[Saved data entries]
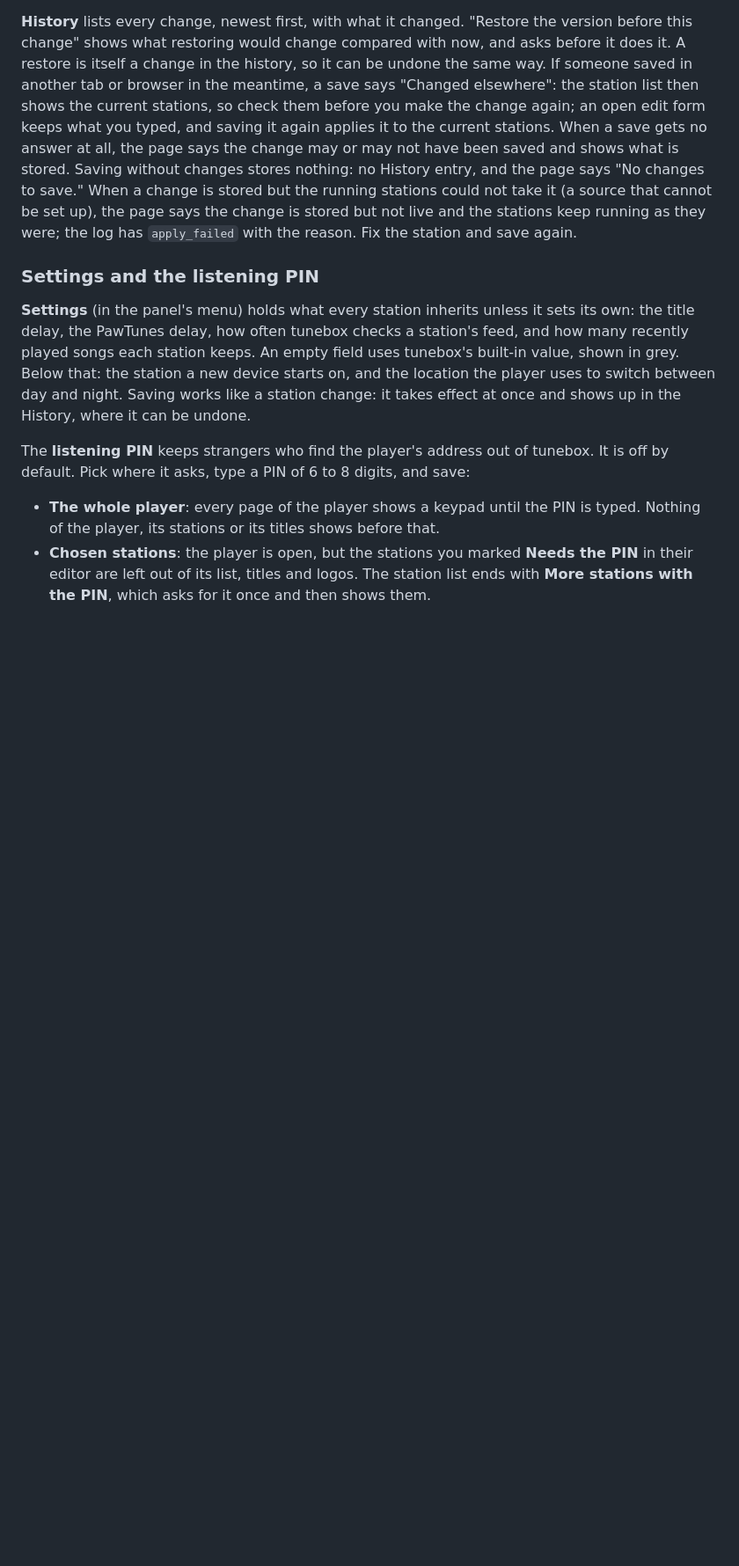
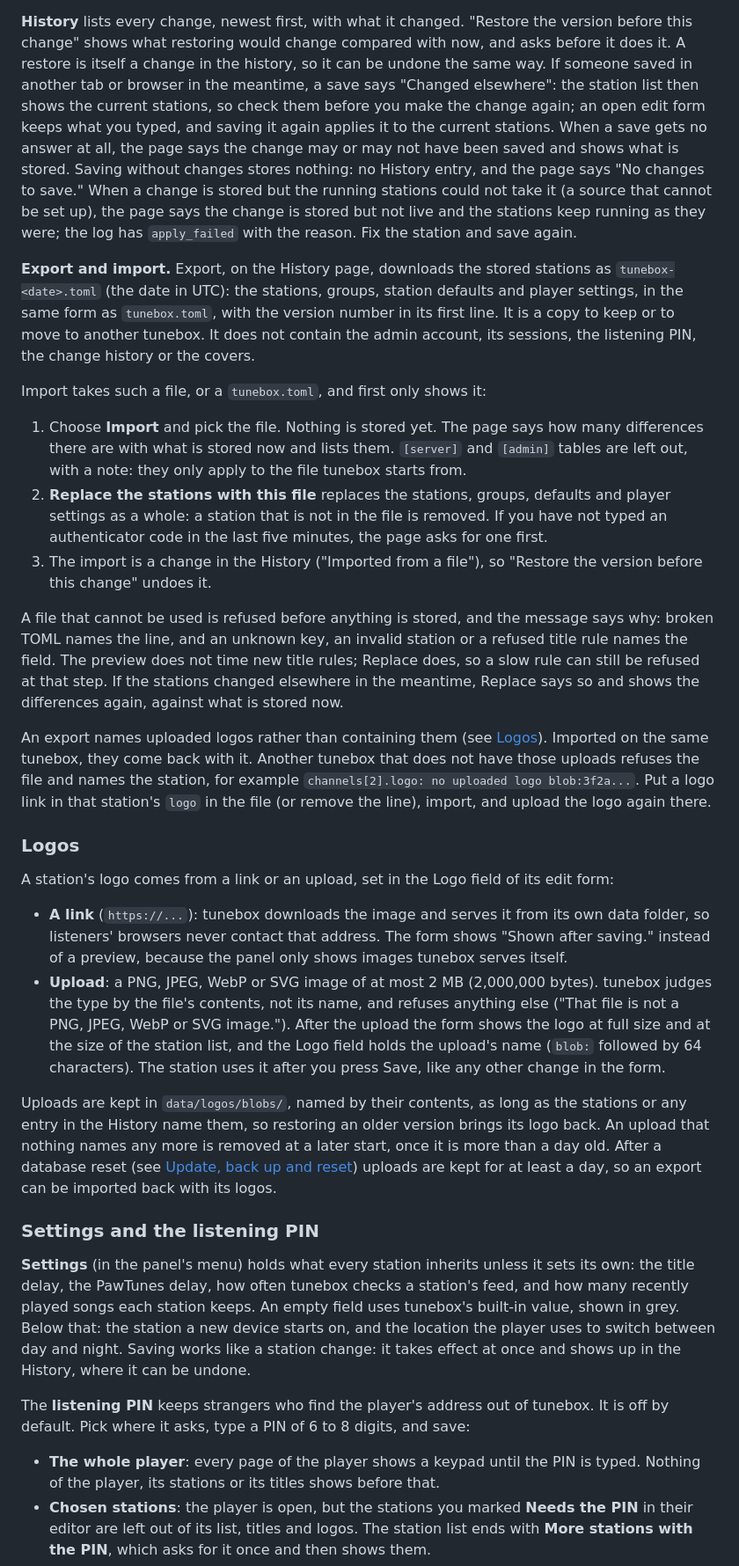
Before and after one commit to Rouzax/tunebox, a Markdown page: README.md, the part around one of its changes. Shown at 88% size. Rendered like a GitHub page; blank space fills up the shorter version.

Commit message:
Document export, import and logo uploads
Export and import on the History page, what an import replaces and
leaves out, the fresh code, and uploaded logos: kinds and size, how long
uploads are kept, that data/logos/blobs/ belongs in the backup and must
survive a logo reset. The configuration reference gains [[groups]] and
a station's enabled.

```diff
--- a/README.md
+++ b/README.md
@@ -389,6 +389,66 @@ the change is stored but not live and the stations keep running as they
 were; the log has `apply_failed` with the reason. Fix the station and save
 again.
 
+**Export and import.** Export, on the History page, downloads the stored
+stations as `tunebox-<date>.toml` (the date in UTC): the stations, groups,
+station defaults and player settings, in the same form as `tunebox.toml`,
+with the version number in its first line. It is a copy to keep or to move
+to another tunebox. It does not contain the admin account, its sessions, the
+listening PIN, the change history or the covers.
+
+Import takes such a file, or a `tunebox.toml`, and first only shows it:
+
+1. Choose **Import** and pick the file. Nothing is stored yet. The page says
+   how many differences there are with what is stored now and lists them.
+   `[server]` and `[admin]` tables are left out, with a note: they only
+   apply to the file tunebox starts from.
+2. **Replace the stations with this file** replaces the stations, groups,
+   defaults and player settings as a whole: a station that is not in the
+   file is removed. If you have not typed an authenticator code in the
+   last five minutes, the page asks for one first.
+3. The import is a change in the History ("Imported from a file"), so
+   "Restore the version before this change" undoes it.
+
+A file that cannot be used is refused before anything is stored, and the
+message says why: broken TOML names the line, and an unknown key, an
+invalid station or a refused title rule names the field. The preview does
+not time new title rules; Replace does, so a slow rule can still be refused
+at that step. If the stations changed elsewhere in the meantime, Replace
+says so and shows the differences again, against what is stored now.
+
+An export names uploaded logos rather than containing them (see
+[Logos](#logos)). Imported on the same tunebox, they come back with it.
+Another tunebox that does not have those uploads refuses the file and names
+the station, for example
+`channels[2].logo: no uploaded logo blob:3f2a...`. Put a logo link in that
+station's `logo` in the file (or remove the line), import, and upload the
+logo again there.
+
+### Logos
+
+A station's logo comes from a link or an upload, set in the Logo field of
+its edit form:
+
+- **A link** (`https://...`): tunebox downloads the image and serves it
+  from its own data folder, so listeners' browsers never contact that
+  address. The form shows "Shown after saving." instead of a preview,
+  because the panel only shows images tunebox serves itself.
+- **Upload**: a PNG, JPEG, WebP or SVG image of at most 2 MB (2,000,000
+  bytes). tunebox judges the type by the file's contents, not its name, and
+  refuses anything else ("That file is not a PNG, JPEG, WebP or SVG
+  image."). After the upload the form shows the logo at full size and at
+  the size of the station list, and the Logo field holds the upload's name
+  (`blob:` followed by 64 characters). The station uses it after you press
+  Save, like any other change in the form.
+
+Uploads are kept in `data/logos/blobs/`, named by their contents, as long
+as the stations or any entry in the History name them, so restoring an
+older version brings its logo back. An upload that nothing names any more
+is removed at a later start, once it is more than a day old. After a
+database reset (see [Update, back up and reset](#update-back-up-and-reset))
+uploads are kept for at least a day, so an export can be imported back
+with its logos.
+
 ### Settings and the listening PIN
 
 **Settings** (in the panel's menu) holds what every station inherits unless
```
Also changed, not shown: other parts of README.md (+17 -5 lines).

Exercise instructions: Write out each line again, exactly as it appears above, except for any picture.

Response:
Before and after one commit to Rouzax/tunebox, a Markdown page: README.md, the part around one of its changes. Shown at 88% size. Rendered like a GitHub page; blank space fills up the shorter version.

Commit message:
Document export, import and logo uploads
Export and import on the History page, what an import replaces and
leaves out, the fresh code, and uploaded logos: kinds and size, how long
uploads are kept, that data/logos/blobs/ belongs in the backup and must
survive a logo reset. The configuration reference gains [[groups]] and
a station's enabled.

```diff
--- a/README.md
+++ b/README.md
@@ -389,6 +389,66 @@ the change is stored but not live and the stations keep running as they
 were; the log has `apply_failed` with the reason. Fix the station and save
 again.
 
+**Export and import.** Export, on the History page, downloads the stored
+stations as `tunebox-<date>.toml` (the date in UTC): the stations, groups,
+station defaults and player settings, in the same form as `tunebox.toml`,
+with the version number in its first line. It is a copy to keep or to move
+to another tunebox. It does not contain the admin account, its sessions, the
+listening PIN, the change history or the covers.
+
+Import takes such a file, or a `tunebox.toml`, and first only shows it:
+
+1. Choose **Import** and pick the file. Nothing is stored yet. The page says
+   how many differences there are with what is stored now and lists them.
+   `[server]` and `[admin]` tables are left out, with a note: they only
+   apply to the file tunebox starts from.
+2. **Replace the stations with this file** replaces the stations, groups,
+   defaults and player settings as a whole: a station that is not in the
+   file is removed. If you have not typed an authenticator code in the
+   last five minutes, the page asks for one first.
+3. The import is a change in the History ("Imported from a file"), so
+   "Restore the version before this change" undoes it.
+
+A file that cannot be used is refused before anything is stored, and the
+message says why: broken TOML names the line, and an unknown key, an
+invalid station or a refused title rule names the field. The preview does
+not time new title rules; Replace does, so a slow rule can still be refused
+at that step. If the stations changed elsewhere in the meantime, Replace
+says so and shows the differences again, against what is stored now.
+
+An export names uploaded logos rather than containing them (see
+[Logos](#logos)). Imported on the same tunebox, they come back with it.
+Another tunebox that does not have those uploads refuses the file and names
+the station, for example
+`channels[2].logo: no uploaded logo blob:3f2a...`. Put a logo link in that
+station's `logo` in the file (or remove the line), import, and upload the
+logo again there.
+
+### Logos
+
+A station's logo comes from a link or an upload, set in the Logo field of
+its edit form:
+
+- **A link** (`https://...`): tunebox downloads the image and serves it
+  from its own data folder, so listeners' browsers never contact that
+  address. The form shows "Shown after saving." instead of a preview,
+  because the panel only shows images tunebox serves itself.
+- **Upload**: a PNG, JPEG, WebP or SVG image of at most 2 MB (2,000,000
+  bytes). tunebox judges the type by the file's contents, not its name, and
+  refuses anything else ("That file is not a PNG, JPEG, WebP or SVG
+  image."). After the upload the form shows the logo at full size and at
+  the size of the station list, and the Logo field holds the upload's name
+  (`blob:` followed by 64 characters). The station uses it after you press
+  Save, like any other change in the form.
+
+Uploads are kept in `data/logos/blobs/`, named by their contents, as long
+as the stations or any entry in the History name them, so restoring an
+older version brings its logo back. An upload that nothing names any more
+is removed at a later start, once it is more than a day old. After a
+database reset (see [Update, back up and reset](#update-back-up-and-reset))
+uploads are kept for at least a day, so an export can be imported back
+with its logos.
+
 ### Settings and the listening PIN
 
 **Settings** (in the panel's menu) holds what every station inherits unless
```
Also changed, not shown: other parts of README.md (+17 -5 lines).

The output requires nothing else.